By Abigail Franklin and Chloe Wardropper
|Chloe Wardropper prepares to measure stream velocity at Cedar Lake.|
On rainy days, Abigail Franklin, the anadromous fish expert for the Cape Cod Water Resources Restoration Project, and Chloe Wardropper, a USDA Natural Resources Conservation Service intern, rush to North Falmouth to take advantage of raised water levels in the small stream connecting Cedar Lake with Rand’s Canal.
They’ve been tracking the stream’s flow since February 2011, taking measurements that will inform the design of a replacement fish ladder and culvert. The project will improve passage from Rand’s Canal, near Megansett Harbor, into Cedar Lake, one of the herring runs on the Buzzards Bay side of Falmouth.
Stream flow, or discharge, is calculated by multiplying water velocity by the area through which it flows. United States Geological Survey gauges at the Herring River in Harwich and the Quashnet River in Falmouth provide data on nearby watersheds, but since those rivers are much larger, it is difficult to directly compare them to this small stream.
The measurements collected at Cedar Lake will provide an important baseline for the fish ladder project and establish a flow monitoring protocol that can be used for other planned Cape Cod fish passage projects.
Measurements are taken by dividing the stream into six intervals at right angles to the flow. Using a Pygmy current meter (a spinning device that is pushed by the water) and wading rod, Abigail and Chloe determine velocity and depth for each segment, and then add them together to get the total flow.
Since February, stream depths have ranged from 4 to 15 centimeters and discharge has varied, generally following depth, from .012 to .051 cubic meters per second.

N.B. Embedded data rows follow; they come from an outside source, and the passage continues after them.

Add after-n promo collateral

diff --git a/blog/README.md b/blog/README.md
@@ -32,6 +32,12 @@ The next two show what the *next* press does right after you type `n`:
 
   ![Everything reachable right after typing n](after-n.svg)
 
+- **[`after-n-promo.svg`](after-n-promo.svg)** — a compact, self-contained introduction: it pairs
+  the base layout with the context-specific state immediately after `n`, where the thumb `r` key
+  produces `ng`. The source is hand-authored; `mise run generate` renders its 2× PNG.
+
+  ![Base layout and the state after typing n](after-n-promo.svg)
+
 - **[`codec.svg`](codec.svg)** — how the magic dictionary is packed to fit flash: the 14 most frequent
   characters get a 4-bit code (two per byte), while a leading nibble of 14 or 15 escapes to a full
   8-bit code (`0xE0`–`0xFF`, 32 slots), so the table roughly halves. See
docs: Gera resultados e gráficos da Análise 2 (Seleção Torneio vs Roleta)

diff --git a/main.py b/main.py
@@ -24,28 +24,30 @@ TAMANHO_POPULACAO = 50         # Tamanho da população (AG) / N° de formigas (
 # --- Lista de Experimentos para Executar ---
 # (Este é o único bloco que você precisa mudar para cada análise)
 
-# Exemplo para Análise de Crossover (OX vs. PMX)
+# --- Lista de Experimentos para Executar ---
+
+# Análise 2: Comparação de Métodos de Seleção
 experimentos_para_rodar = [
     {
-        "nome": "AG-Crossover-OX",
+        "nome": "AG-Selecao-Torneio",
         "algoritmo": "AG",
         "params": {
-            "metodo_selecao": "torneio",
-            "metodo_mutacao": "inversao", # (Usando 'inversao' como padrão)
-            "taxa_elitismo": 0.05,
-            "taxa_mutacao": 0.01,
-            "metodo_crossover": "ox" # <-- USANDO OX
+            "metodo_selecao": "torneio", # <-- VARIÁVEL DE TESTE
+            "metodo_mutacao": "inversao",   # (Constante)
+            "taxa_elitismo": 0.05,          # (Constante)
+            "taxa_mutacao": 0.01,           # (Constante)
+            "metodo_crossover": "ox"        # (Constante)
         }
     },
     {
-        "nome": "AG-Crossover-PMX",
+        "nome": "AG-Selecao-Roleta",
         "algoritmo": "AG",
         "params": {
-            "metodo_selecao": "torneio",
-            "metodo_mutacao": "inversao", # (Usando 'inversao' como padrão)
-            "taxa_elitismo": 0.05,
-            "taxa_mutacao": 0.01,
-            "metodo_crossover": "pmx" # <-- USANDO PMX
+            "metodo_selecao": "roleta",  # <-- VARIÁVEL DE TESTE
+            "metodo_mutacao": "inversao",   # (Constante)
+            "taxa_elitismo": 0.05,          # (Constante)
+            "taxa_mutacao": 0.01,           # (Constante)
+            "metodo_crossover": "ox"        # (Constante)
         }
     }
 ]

The shallow depth results in slightly aching backs at the end of the day, but the scenery is beautiful, and they never know what might float down the stream: Abigail’s feet recently encountered an unsuspecting muskrat!